Very good month for Palin. The media’s smear attempts are exposed and becoming more well known. Sarah has shown she is a front runner who could beat Obama. Momentum is still going strong.

She is looking stronger all the time.

Mr Purple on July 23, 2010 at 6:00 AM

There Goes The Neighborhood on July 23, 2010 at 1:14 AM

Cowardly Republicans.

Remember the Coulter antisemitic episode when she rode the Jewish man on air for not accepting the “true faith”–her tack for humor.

Limbaugh is so full of himself, I can’t listen to him or Hannity any more. A lot of people here came to that conclusion during/after the ’08 campaign. Neither of those hosts are particularly intelligent. Limbaugh’s been around so long, he has his finger to the pulse of his audience during campaigns. But he has no vision, strategy, ability or INTEREST in risking his status/fortune for any one else’s sake.

Take Michael Savage being the uberleft’s scapegoat. Rush? Couldn’t care less, glad in fact, to have someone else take all the flack for fighting the good fight.

Savage stood up for Breitbart, who incidentally supports Savage’s efforts to have his name removed from the terrorist-baby-murder British list of undesirables. And Laura Ingraham has stood up for Savage, not only against the British arbitrary boycott, but also when CAIR was attacking Savage for telling the truth as he sees it.

THAT brings us back to the defense for JournoList from the rising opportunist Ed Morrissey, stroking group think because he hasn’t the desire/ability to stand against the tide of regurgitation called “journalism” today.

maverick muse on July 23, 2010 at 8:23 AM

Mr Purple on July 23, 2010 at 6:00 AM

Great piece at Politico.

maverick muse on July 23, 2010 at 8:25 AM

baby without its mother” would negate that appeal if Palin’s opponents weren’t “too afraid to make that point.”

That’s an old and failed attempt that didn’t fly during the ’08 campaign. A picture is worth a thousand words, and Palin with her children on the campaign trail was what we all saw. The Palin’s strength in marriage and family is really the target that her opponents want to destroy. The target audience supposedly receptive to that flack are working women, professionals, who ALL KNOW that score and resent harassment. Also, the rising tide of parents with autistic children really resent that flack.

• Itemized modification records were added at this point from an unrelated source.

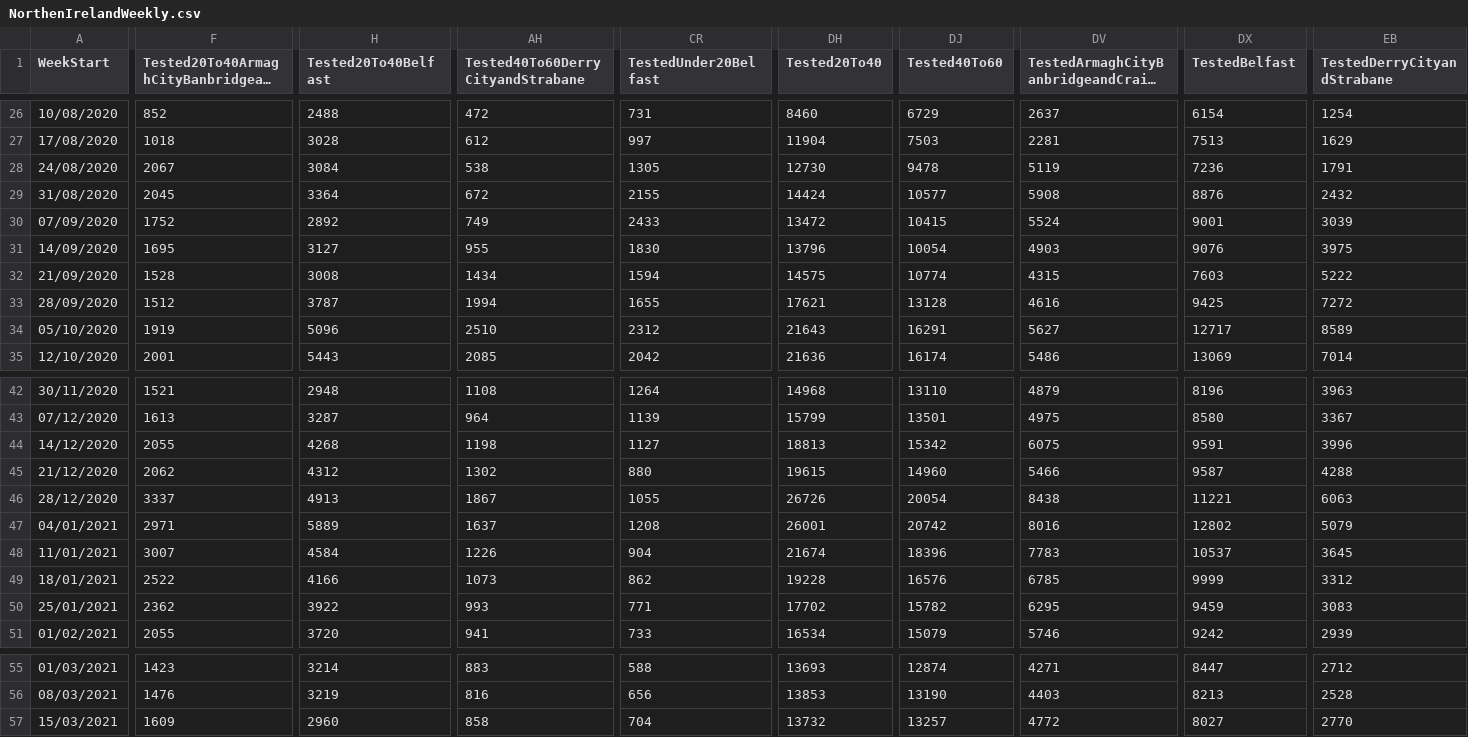
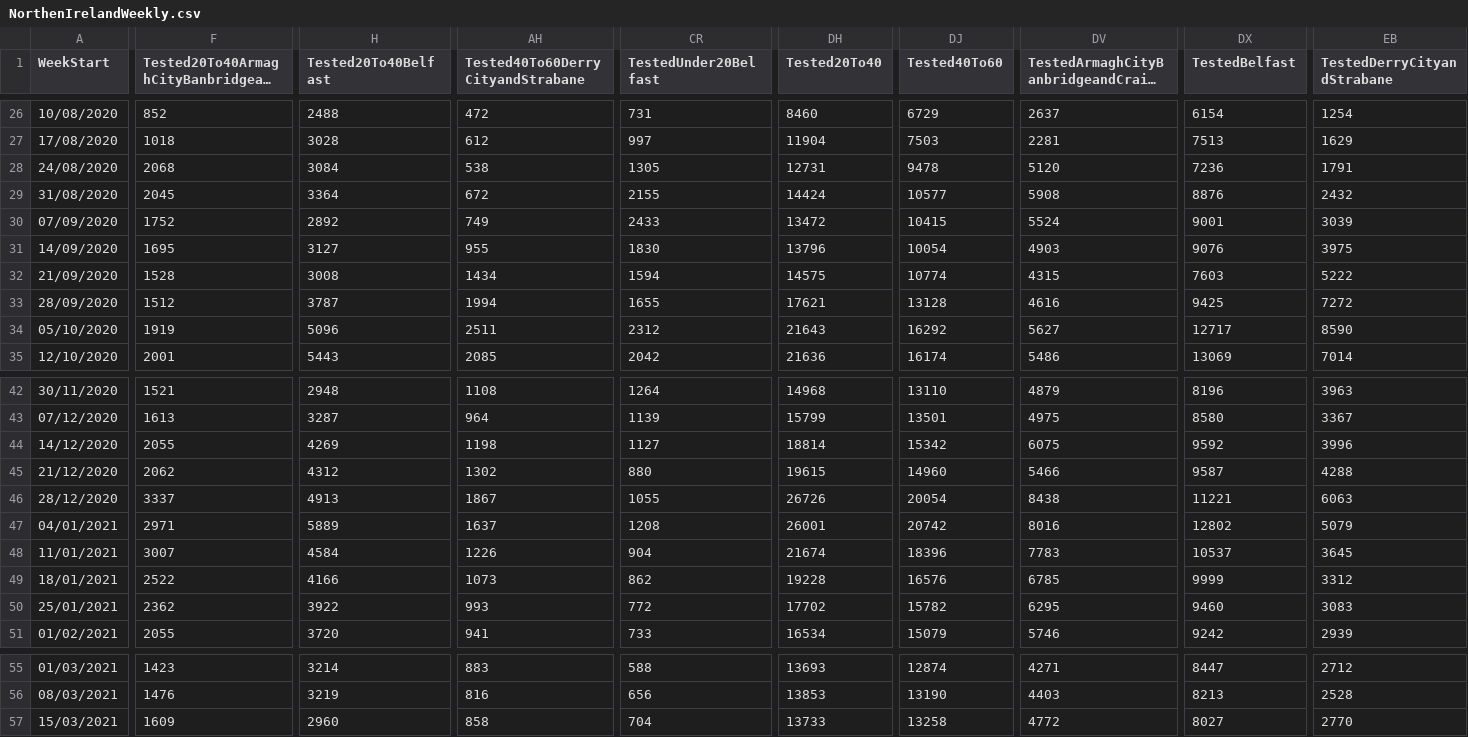
Before and after one commit to CatsAgainstCovid/IrelandCovidData, a CSV file: Outputs/NIDailyReports/NorthenIrelandWeekly.csv, drawn as a sheet; only a part is shown, gaps mark what is left out; long unchanged cells end in …; the diff covers the shown part only; the diff names each change by its address in the sheet, - before the commit and + after, or states it on an @@ line.

Commit message:
Update

```diff
--- a/Outputs/NIDailyReports/NorthenIrelandWeekly.csv
+++ b/Outputs/NIDailyReports/NorthenIrelandWeekly.csv
-F28: 2067
+F28: 2068
-DH28 (Tested20To40): 12730
+DH28 (Tested20To40): 12731
-DV28: 5119
+DV28: 5120
-AH34 (Tested40To60DerryCityandStrabane): 2510
+AH34 (Tested40To60DerryCityandStrabane): 2511
-DJ34 (Tested40To60): 16291
+DJ34 (Tested40To60): 16292
-EB34 (TestedDerryCityandStrabane): 8589
+EB34 (TestedDerryCityandStrabane): 8590
-H44 (Tested20To40Belfast): 4268
+H44 (Tested20To40Belfast): 4269
-DH44 (Tested20To40): 18813
+DH44 (Tested20To40): 18814
-DX44 (TestedBelfast): 9591
+DX44 (TestedBelfast): 9592
-CR50 (TestedUnder20Belfast): 771
+CR50 (TestedUnder20Belfast): 772
-DX50 (TestedBelfast): 9459
+DX50 (TestedBelfast): 9460
-DH57 (Tested20To40): 13732
+DH57 (Tested20To40): 13733
-DJ57 (Tested40To60): 13257
+DJ57 (Tested40To60): 13258
```
Also changed, not shown: 5 edited cells elsewhere in this file.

Stick to national issues, particularly regarding the economy and national security AT HOME, how Palin would solve the violent Southern border issues from illegal trafficking to the exploitation of misery in the Gulf.

Leave the children alone.

maverick muse on July 23, 2010 at 8:33 AM

Intentional infliction of emotional distress maybe, but she put herself out there for VP so the bar is going to have to be pretty high.

alwaysfiredup on July 22, 2010 at 8:26 PM

That is a tough one to prove as well. There would have to be a physical manifestation of the distress for it to pass muster.

I’m not sure they’ve violated any law with their actions, but they are certainly guilty of gross professional malfeasance. If I were an enterprising attorney, though, I would start looking hard for evidence that the ankle biters in Alaska were actively sought out and compensated for filing their bogus, frivolous ethics complaints against the governor. I’m pretty sure that’s illegal.

NoLeftTurn on July 23, 2010 at 9:16 AM

Breitbart hasn’t destroyed his credibility.
At the end of the day, Sherrod’s still a racist and the NAACP applauded her racism.

Jenfidel on July 22, 2010 at 10:34 AM

Keep in mind that she is a Bush-hater because things are better now, since we have a black president in the White House (loose quote from a segment of the same speech).

ProudPalinFan on July 23, 2010 at 11:30 AM

At this point I wonder if the media maggots even care what anyone thinks, or exposes about their lack of honesty. They seem to be like a terrorist who has just pulled the pin on his vest; all in.

RalphyBoy on July 23, 2010 at 12:45 PM

Comment pages: 1 2 3 4